== Instructions to follow ==
Each entry below should be output exactly, apart from its images.

____ Records provided

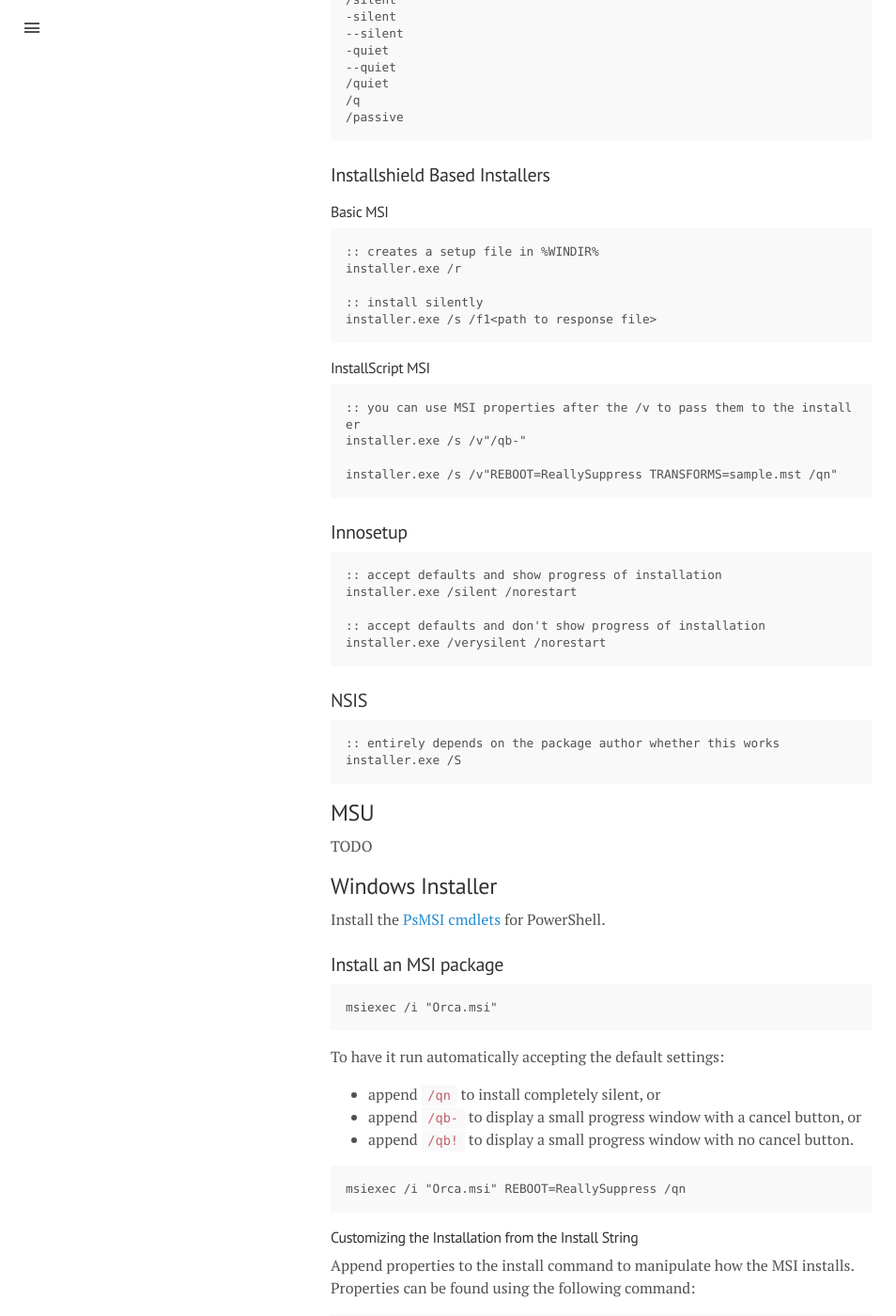
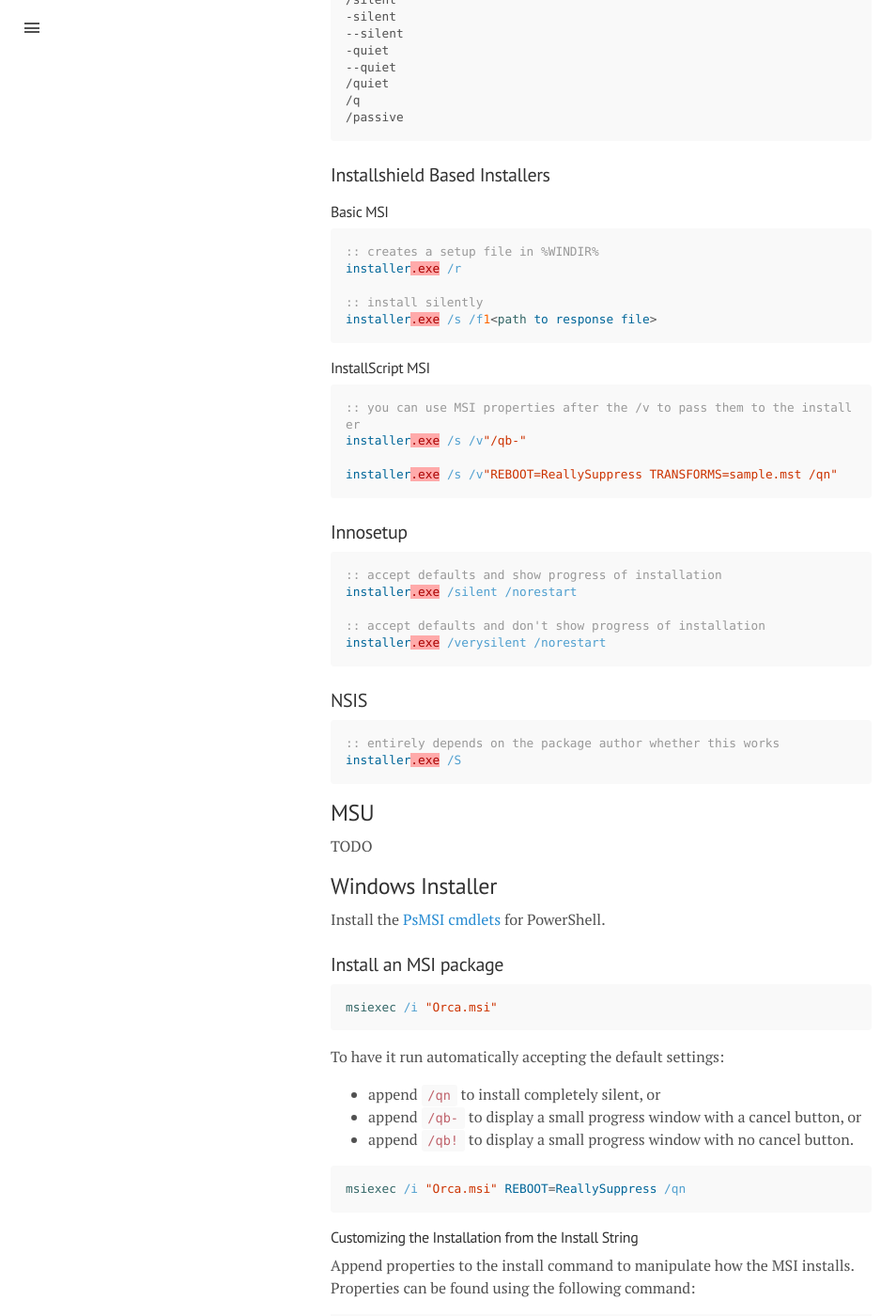
Before and after one commit to timbodv/timbodv.github.io, a Jekyll site: the page built from _posts/2014-09-25-unattended-installation-tips.md, in a window 1280 px wide and 1400 px high, scrolled down 689 px. Shown: the whole window at 94% size, without its empty margins (0-954 px from the left). Built offline with Jekyll 4.4.1, drawn with Linux system fonts in a browser that asks for light colours; Markdown is read by kramdown in place of the engine named in the settings; some of the changed text lies outside the part shown.

Commit message:
fixed syntax highlighting

```diff
--- a/_config.yml
+++ b/_config.yml
@@ -1,6 +1,6 @@
 # Dependencies
 markdown:         redcarpet
-highligher:       rogue
+highligher:       pygments
 
 # Permalinks
 permalink:        pretty
--- a/_posts/2014-09-25-unattended-installation-tips.md
+++ b/_posts/2014-09-25-unattended-installation-tips.md
@@ -38,7 +38,7 @@ If a silent installation command cannot be determined, quite often one of the on
 ### Installshield Based Installers
 #### Basic MSI
 
-~~~~ cmd
+~~~~ bat
 :: creates a setup file in %WINDIR%
 installer.exe /r
 
@@ -47,7 +47,7 @@ installer.exe /s /f1<path to response file>
 ~~~~
 
 #### InstallScript MSI
-~~~~ cmd
+~~~~ bat
 :: you can use MSI properties after the /v to pass them to the installer
 installer.exe /s /v"/qb-"
 
@@ -55,7 +55,7 @@ installer.exe /s /v"REBOOT=ReallySuppress TRANSFORMS=sample.mst /qn"
 ~~~~
 
 ### Innosetup
-~~~~ cmd
+~~~~ bat
 :: accept defaults and show progress of installation
 installer.exe /silent /norestart
 
@@ -64,7 +64,7 @@ installer.exe /verysilent /norestart
 ~~~~
 
 ### NSIS
-~~~~ cmd
+~~~~ bat
 :: entirely depends on the package author whether this works
 installer.exe /S
 ~~~~
@@ -76,16 +76,17 @@ TODO
 Install the [PsMSI cmdlets](https://psmsi.codeplex.com/) for PowerShell.
 
 ### Install an MSI package
-~~~~ cmd
+~~~~ bat
 msiexec /i "Orca.msi"
 ~~~~
 
 To have it run automatically accepting the default settings:
+
 * append `/qn` to install completely silent, or
 * append `/qb-` to display a small progress window with a cancel button, or
 * append `/qb!` to display a small progress window with no cancel button.
 
-~~~~ cmd
+~~~~ bat
 msiexec /i "Orca.msi" REBOOT=ReallySuppress /qn
 ~~~~
 
@@ -99,7 +100,7 @@ Get-MSITable -Table Property -Path ".\Oracle Virtualbox Installer.msi" | sort Pr
 
 Append the property to the installation command line to perform the manipulation:
 
-~~~~ cmd
+~~~~ bat
 msiexec /i "Orca.msi" REBOOT=ReallySuppress DESKTOPSHORTCUT=0 /qn
 ~~~~
 
@@ -118,7 +119,7 @@ TODO
 ### Small and Minor Upgrades
 When a Windows Installer msi or patch is referred to as a small or minor upgrade, attempting to install the upgrade will results in a "product is already installed" message. The following command line is an example of how to apply the updated msi or patch without removing the software first:
 
-~~~~
+~~~~ bat
 msiexec /i SampleUpgrade2.msi REINSTALL=ALL REINSTALLMODE=vomus REBOOT=ReallySuppress
 ~~~~
 
@@ -145,7 +146,7 @@ ProductCode                            ProductVersion      ProductName
 
 To remove this package, the following command may be used to remove it silently:
 
-~~~~ cmd
+~~~~ bat
 msiexec /x {012C59CF-074A-43DA-8085-B6E636733B59} REBOOT=ReallySuppress /qn
 ~~~~
 
```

________

== Solution to the exercise ==
Before and after one commit to timbodv/timbodv.github.io, a Jekyll site: the page built from _posts/2014-09-25-unattended-installation-tips.md, in a window 1280 px wide and 1400 px high, scrolled down 689 px. Shown: the whole window at 94% size, without its empty margins (0-954 px from the left). Built offline with Jekyll 4.4.1, drawn with Linux system fonts in a browser that asks for light colours; Markdown is read by kramdown in place of the engine named in the settings; some of the changed text lies outside the part shown.

Commit message:
fixed syntax highlighting

```diff
--- a/_config.yml
+++ b/_config.yml
@@ -1,6 +1,6 @@
 # Dependencies
 markdown:         redcarpet
-highligher:       rogue
+highligher:       pygments
 
 # Permalinks
 permalink:        pretty
--- a/_posts/2014-09-25-unattended-installation-tips.md
+++ b/_posts/2014-09-25-unattended-installation-tips.md
@@ -38,7 +38,7 @@ If a silent installation command cannot be determined, quite often one of the on
 ### Installshield Based Installers
 #### Basic MSI
 
-~~~~ cmd
+~~~~ bat
 :: creates a setup file in %WINDIR%
 installer.exe /r
 
@@ -47,7 +47,7 @@ installer.exe /s /f1<path to response file>
 ~~~~
 
 #### InstallScript MSI
-~~~~ cmd
+~~~~ bat
 :: you can use MSI properties after the /v to pass them to the installer
 installer.exe /s /v"/qb-"
 
@@ -55,7 +55,7 @@ installer.exe /s /v"REBOOT=ReallySuppress TRANSFORMS=sample.mst /qn"
 ~~~~
 
 ### Innosetup
-~~~~ cmd
+~~~~ bat
 :: accept defaults and show progress of installation
 installer.exe /silent /norestart
 
@@ -64,7 +64,7 @@ installer.exe /verysilent /norestart
 ~~~~
 
 ### NSIS
-~~~~ cmd
+~~~~ bat
 :: entirely depends on the package author whether this works
 installer.exe /S
 ~~~~
@@ -76,16 +76,17 @@ TODO
 Install the [PsMSI cmdlets](https://psmsi.codeplex.com/) for PowerShell.
 
 ### Install an MSI package
-~~~~ cmd
+~~~~ bat
 msiexec /i "Orca.msi"
 ~~~~
 
 To have it run automatically accepting the default settings:
+
 * append `/qn` to install completely silent, or
 * append `/qb-` to display a small progress window with a cancel button, or
 * append `/qb!` to display a small progress window with no cancel button.
 
-~~~~ cmd
+~~~~ bat
 msiexec /i "Orca.msi" REBOOT=ReallySuppress /qn
 ~~~~
 
@@ -99,7 +100,7 @@ Get-MSITable -Table Property -Path ".\Oracle Virtualbox Installer.msi" | sort Pr
 
 Append the property to the installation command line to perform the manipulation:
 
-~~~~ cmd
+~~~~ bat
 msiexec /i "Orca.msi" REBOOT=ReallySuppress DESKTOPSHORTCUT=0 /qn
 ~~~~
 
@@ -118,7 +119,7 @@ TODO
 ### Small and Minor Upgrades
 When a Windows Installer msi or patch is referred to as a small or minor upgrade, attempting to install the upgrade will results in a "product is already installed" message. The following command line is an example of how to apply the updated msi or patch without removing the software first:
 
-~~~~
+~~~~ bat
 msiexec /i SampleUpgrade2.msi REINSTALL=ALL REINSTALLMODE=vomus REBOOT=ReallySuppress
 ~~~~
 
@@ -145,7 +146,7 @@ ProductCode                            ProductVersion      ProductName
 
 To remove this package, the following command may be used to remove it silently:
 
-~~~~ cmd
+~~~~ bat
 msiexec /x {012C59CF-074A-43DA-8085-B6E636733B59} REBOOT=ReallySuppress /qn
 ~~~~
 
```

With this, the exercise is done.